About this task:
Read the records beneath this task and copy every line that contains the string "screen".

Dataset extract Block Start

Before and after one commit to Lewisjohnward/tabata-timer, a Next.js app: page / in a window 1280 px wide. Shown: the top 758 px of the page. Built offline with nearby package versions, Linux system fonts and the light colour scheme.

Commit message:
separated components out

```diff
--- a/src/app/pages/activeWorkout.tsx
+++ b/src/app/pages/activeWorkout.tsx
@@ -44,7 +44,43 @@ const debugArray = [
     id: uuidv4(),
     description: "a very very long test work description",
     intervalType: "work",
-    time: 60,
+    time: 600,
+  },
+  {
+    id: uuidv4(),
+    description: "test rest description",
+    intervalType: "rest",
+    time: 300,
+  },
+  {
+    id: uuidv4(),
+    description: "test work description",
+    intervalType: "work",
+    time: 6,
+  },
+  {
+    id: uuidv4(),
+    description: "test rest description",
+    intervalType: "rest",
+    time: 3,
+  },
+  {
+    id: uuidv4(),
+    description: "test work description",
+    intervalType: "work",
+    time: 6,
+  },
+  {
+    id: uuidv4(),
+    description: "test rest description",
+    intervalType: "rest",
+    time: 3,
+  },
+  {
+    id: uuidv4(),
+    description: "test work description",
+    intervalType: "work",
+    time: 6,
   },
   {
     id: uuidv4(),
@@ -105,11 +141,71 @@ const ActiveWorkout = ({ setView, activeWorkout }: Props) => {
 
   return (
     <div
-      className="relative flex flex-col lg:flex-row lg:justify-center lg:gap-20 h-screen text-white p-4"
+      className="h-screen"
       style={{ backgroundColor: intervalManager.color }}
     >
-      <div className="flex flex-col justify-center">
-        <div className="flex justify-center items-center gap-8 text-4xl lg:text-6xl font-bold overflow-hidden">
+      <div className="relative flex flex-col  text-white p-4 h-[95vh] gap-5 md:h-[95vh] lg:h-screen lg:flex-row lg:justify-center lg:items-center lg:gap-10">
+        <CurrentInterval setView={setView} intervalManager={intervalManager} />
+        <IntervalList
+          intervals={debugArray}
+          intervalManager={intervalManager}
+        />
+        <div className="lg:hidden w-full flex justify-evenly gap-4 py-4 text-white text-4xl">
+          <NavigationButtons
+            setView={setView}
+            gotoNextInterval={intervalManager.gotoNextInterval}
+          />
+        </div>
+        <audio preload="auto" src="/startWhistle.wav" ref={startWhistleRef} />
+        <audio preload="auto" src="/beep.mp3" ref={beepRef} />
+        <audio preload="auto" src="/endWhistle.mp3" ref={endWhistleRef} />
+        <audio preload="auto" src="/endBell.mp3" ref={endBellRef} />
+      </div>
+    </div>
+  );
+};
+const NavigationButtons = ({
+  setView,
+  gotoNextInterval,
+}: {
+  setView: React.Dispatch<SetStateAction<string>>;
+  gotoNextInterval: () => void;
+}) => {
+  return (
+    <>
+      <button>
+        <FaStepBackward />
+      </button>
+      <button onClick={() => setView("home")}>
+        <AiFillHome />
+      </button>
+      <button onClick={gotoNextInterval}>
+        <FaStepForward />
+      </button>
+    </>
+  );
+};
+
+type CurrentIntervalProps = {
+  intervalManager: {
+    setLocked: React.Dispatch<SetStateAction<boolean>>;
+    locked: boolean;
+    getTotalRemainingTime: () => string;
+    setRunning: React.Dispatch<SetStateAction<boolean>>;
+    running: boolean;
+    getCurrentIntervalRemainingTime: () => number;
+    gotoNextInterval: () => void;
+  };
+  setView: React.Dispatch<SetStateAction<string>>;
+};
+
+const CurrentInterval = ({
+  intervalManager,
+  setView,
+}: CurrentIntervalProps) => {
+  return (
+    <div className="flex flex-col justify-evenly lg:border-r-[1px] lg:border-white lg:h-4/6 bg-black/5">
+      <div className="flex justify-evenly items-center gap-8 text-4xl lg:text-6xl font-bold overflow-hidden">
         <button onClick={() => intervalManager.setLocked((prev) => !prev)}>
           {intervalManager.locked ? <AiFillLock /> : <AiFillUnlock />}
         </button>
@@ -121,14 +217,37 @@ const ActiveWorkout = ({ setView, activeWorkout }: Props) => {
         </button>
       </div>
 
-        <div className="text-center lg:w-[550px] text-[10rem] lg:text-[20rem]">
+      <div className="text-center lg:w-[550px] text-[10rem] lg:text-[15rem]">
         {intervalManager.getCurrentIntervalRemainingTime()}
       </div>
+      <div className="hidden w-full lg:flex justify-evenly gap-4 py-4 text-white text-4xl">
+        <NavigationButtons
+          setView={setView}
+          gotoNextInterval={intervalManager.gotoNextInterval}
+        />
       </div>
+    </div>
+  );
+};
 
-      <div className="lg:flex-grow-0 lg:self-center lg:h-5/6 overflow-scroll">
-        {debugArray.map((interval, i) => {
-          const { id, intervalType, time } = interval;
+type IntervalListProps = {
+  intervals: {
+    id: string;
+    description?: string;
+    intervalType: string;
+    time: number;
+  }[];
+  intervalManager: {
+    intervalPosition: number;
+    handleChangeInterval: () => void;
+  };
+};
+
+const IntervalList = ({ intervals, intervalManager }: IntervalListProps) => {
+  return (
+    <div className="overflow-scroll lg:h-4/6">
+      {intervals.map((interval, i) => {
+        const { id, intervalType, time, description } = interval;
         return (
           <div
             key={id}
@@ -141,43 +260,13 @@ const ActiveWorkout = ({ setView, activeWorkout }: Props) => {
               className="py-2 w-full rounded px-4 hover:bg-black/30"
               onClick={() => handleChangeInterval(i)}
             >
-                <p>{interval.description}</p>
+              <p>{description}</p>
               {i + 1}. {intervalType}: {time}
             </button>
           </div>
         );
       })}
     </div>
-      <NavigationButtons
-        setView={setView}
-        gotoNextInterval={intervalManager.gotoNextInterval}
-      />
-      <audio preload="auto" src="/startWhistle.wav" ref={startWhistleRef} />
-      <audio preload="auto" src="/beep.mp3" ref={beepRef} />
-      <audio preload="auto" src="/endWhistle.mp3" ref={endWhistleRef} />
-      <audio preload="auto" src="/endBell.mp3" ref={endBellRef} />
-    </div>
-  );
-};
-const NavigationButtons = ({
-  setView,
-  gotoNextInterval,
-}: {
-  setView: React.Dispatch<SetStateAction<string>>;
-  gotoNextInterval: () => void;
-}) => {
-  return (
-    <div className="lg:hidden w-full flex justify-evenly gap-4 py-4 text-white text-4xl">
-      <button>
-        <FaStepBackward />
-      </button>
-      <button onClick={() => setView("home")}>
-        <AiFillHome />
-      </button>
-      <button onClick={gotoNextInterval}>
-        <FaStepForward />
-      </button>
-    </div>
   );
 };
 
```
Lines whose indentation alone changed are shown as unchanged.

Dataset extract Block End

Your solution:
-      className="relative flex flex-col lg:flex-row lg:justify-center lg:gap-20 h-screen text-white p-4"
+      className="h-screen"
+      <div className="relative flex flex-col  text-white p-4 h-[95vh] gap-5 md:h-[95vh] lg:h-screen lg:flex-row lg:justify-center lg:items-center lg:gap-10">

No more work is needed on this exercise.